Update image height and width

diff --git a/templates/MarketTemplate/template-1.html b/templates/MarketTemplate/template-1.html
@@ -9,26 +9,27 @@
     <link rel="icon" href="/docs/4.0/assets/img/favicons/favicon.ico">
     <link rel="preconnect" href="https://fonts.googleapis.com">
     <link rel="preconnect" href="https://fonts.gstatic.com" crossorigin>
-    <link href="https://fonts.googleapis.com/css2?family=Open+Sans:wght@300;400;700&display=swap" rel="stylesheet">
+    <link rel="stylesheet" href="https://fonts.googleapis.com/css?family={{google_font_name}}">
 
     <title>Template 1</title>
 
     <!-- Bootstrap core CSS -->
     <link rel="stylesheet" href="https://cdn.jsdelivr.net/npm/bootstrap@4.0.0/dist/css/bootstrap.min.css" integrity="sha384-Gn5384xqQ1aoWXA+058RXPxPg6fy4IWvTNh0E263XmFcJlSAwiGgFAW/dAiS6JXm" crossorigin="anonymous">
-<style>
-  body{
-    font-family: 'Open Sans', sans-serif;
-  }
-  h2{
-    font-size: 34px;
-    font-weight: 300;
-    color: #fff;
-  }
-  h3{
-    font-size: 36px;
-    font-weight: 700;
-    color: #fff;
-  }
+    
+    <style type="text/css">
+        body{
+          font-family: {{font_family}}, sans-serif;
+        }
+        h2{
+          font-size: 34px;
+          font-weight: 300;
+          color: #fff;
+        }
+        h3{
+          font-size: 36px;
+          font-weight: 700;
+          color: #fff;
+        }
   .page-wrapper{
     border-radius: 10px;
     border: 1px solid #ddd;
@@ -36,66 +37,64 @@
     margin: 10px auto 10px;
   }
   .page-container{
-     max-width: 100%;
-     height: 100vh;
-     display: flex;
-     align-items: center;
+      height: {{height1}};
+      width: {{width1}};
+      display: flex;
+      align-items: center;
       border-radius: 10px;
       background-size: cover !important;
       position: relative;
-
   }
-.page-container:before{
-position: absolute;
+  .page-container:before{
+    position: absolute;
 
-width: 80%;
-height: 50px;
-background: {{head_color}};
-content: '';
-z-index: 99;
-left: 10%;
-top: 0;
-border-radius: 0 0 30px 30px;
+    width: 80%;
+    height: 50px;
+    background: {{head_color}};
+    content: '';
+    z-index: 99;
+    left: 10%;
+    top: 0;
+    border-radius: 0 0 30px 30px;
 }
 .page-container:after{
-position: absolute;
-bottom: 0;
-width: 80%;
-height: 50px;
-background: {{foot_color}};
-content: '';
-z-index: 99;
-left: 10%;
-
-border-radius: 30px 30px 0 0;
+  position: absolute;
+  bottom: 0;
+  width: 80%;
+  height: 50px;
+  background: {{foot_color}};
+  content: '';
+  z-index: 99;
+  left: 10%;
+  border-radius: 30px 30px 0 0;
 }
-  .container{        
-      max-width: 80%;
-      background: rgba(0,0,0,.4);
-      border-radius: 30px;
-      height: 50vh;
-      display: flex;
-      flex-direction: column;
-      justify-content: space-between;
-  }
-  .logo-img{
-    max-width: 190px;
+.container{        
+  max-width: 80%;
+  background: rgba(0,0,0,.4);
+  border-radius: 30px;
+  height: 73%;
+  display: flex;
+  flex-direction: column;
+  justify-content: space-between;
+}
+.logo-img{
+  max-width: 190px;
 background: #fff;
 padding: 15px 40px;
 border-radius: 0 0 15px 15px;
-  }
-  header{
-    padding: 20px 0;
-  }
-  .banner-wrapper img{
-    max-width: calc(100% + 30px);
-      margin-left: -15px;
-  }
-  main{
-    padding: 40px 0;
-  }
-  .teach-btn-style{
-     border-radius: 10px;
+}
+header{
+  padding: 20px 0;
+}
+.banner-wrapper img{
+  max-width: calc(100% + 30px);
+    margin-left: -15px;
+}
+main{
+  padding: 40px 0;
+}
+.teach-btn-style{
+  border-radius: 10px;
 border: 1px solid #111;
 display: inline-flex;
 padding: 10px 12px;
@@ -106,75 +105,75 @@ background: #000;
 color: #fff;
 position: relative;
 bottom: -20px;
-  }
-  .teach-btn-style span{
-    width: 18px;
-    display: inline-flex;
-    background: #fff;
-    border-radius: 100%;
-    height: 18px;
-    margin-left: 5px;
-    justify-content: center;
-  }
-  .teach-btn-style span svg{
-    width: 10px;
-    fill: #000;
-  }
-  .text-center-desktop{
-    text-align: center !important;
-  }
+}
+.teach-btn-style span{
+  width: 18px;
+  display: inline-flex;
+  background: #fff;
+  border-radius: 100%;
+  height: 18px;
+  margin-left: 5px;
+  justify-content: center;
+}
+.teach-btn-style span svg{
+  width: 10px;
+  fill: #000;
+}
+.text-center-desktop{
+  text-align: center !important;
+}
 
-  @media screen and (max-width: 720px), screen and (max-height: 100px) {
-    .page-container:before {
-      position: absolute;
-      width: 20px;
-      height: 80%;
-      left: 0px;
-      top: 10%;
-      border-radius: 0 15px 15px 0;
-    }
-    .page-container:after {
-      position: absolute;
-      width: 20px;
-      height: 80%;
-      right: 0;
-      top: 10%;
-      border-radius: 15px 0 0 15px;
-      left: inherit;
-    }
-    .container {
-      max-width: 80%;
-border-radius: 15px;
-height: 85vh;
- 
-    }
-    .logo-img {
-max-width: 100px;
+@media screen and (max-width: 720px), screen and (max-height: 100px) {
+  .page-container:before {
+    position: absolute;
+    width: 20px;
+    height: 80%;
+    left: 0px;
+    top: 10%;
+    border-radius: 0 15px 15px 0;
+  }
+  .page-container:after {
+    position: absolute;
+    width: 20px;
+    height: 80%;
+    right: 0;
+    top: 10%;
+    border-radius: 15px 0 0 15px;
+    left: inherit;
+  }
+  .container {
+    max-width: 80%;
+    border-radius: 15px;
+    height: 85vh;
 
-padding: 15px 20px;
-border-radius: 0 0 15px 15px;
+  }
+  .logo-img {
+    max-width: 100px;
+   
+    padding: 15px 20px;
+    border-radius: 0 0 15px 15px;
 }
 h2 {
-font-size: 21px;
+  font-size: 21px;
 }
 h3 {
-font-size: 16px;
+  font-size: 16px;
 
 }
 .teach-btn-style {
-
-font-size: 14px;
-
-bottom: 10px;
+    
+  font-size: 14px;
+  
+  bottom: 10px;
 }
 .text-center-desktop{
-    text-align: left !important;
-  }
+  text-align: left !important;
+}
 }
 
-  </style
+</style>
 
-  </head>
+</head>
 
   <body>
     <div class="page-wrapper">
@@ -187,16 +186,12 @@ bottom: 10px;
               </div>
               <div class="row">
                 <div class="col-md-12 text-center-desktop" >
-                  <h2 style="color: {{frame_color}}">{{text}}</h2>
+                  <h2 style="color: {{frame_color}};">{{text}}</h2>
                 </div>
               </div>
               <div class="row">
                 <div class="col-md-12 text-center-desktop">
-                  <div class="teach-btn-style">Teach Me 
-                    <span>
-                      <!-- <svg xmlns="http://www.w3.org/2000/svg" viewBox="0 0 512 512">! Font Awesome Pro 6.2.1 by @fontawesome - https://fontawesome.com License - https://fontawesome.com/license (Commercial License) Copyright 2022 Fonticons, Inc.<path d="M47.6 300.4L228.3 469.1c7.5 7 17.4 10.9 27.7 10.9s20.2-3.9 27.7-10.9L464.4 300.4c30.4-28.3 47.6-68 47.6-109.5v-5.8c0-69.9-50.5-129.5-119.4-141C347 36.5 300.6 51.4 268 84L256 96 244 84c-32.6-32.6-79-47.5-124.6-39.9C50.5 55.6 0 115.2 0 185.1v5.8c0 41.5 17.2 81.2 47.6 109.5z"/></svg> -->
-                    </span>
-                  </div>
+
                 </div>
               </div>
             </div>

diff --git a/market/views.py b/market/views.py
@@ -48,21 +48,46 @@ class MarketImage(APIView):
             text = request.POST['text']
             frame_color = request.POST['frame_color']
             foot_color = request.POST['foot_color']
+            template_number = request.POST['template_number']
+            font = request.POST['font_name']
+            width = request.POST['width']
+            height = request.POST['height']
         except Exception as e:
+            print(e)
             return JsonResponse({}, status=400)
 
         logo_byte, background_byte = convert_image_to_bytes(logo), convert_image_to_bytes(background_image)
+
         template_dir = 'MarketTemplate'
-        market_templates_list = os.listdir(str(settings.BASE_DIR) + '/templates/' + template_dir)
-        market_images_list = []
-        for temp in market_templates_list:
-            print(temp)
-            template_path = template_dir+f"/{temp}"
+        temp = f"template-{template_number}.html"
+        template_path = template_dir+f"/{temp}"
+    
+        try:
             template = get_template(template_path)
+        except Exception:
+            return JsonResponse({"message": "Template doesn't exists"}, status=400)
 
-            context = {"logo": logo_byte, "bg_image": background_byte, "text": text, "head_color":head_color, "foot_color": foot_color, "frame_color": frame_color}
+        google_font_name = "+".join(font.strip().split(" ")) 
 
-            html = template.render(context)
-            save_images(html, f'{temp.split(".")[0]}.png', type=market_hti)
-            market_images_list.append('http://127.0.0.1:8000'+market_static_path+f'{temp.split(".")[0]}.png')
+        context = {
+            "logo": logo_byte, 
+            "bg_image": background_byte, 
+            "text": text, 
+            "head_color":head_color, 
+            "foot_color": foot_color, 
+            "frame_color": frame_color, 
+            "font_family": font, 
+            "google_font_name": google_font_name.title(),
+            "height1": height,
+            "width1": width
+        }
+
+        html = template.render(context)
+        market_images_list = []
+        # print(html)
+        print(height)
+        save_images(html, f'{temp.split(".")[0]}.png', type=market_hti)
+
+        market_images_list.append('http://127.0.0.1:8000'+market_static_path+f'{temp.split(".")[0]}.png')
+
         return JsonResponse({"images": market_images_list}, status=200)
= = = = = = =
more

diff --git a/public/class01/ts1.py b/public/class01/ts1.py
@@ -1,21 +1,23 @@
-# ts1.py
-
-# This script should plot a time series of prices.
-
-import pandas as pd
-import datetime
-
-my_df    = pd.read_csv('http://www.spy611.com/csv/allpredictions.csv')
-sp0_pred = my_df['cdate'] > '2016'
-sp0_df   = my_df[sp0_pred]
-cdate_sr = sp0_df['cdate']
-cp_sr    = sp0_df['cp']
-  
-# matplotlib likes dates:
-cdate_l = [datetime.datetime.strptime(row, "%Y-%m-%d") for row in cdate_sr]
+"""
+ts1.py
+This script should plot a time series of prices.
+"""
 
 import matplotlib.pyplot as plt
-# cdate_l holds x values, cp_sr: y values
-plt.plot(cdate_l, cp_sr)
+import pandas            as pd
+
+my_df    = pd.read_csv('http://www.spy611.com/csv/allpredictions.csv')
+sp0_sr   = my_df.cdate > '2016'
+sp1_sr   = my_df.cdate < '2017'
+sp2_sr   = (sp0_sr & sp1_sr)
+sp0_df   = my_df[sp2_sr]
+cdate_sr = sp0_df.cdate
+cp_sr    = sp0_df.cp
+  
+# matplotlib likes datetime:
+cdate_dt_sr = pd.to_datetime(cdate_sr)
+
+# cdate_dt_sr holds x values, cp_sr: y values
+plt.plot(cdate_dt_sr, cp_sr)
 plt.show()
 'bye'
= = = = = = =
* WORK TASK: Return only the number of lines in the listing that contain the word "center".

* RESPONSE BELOW: 11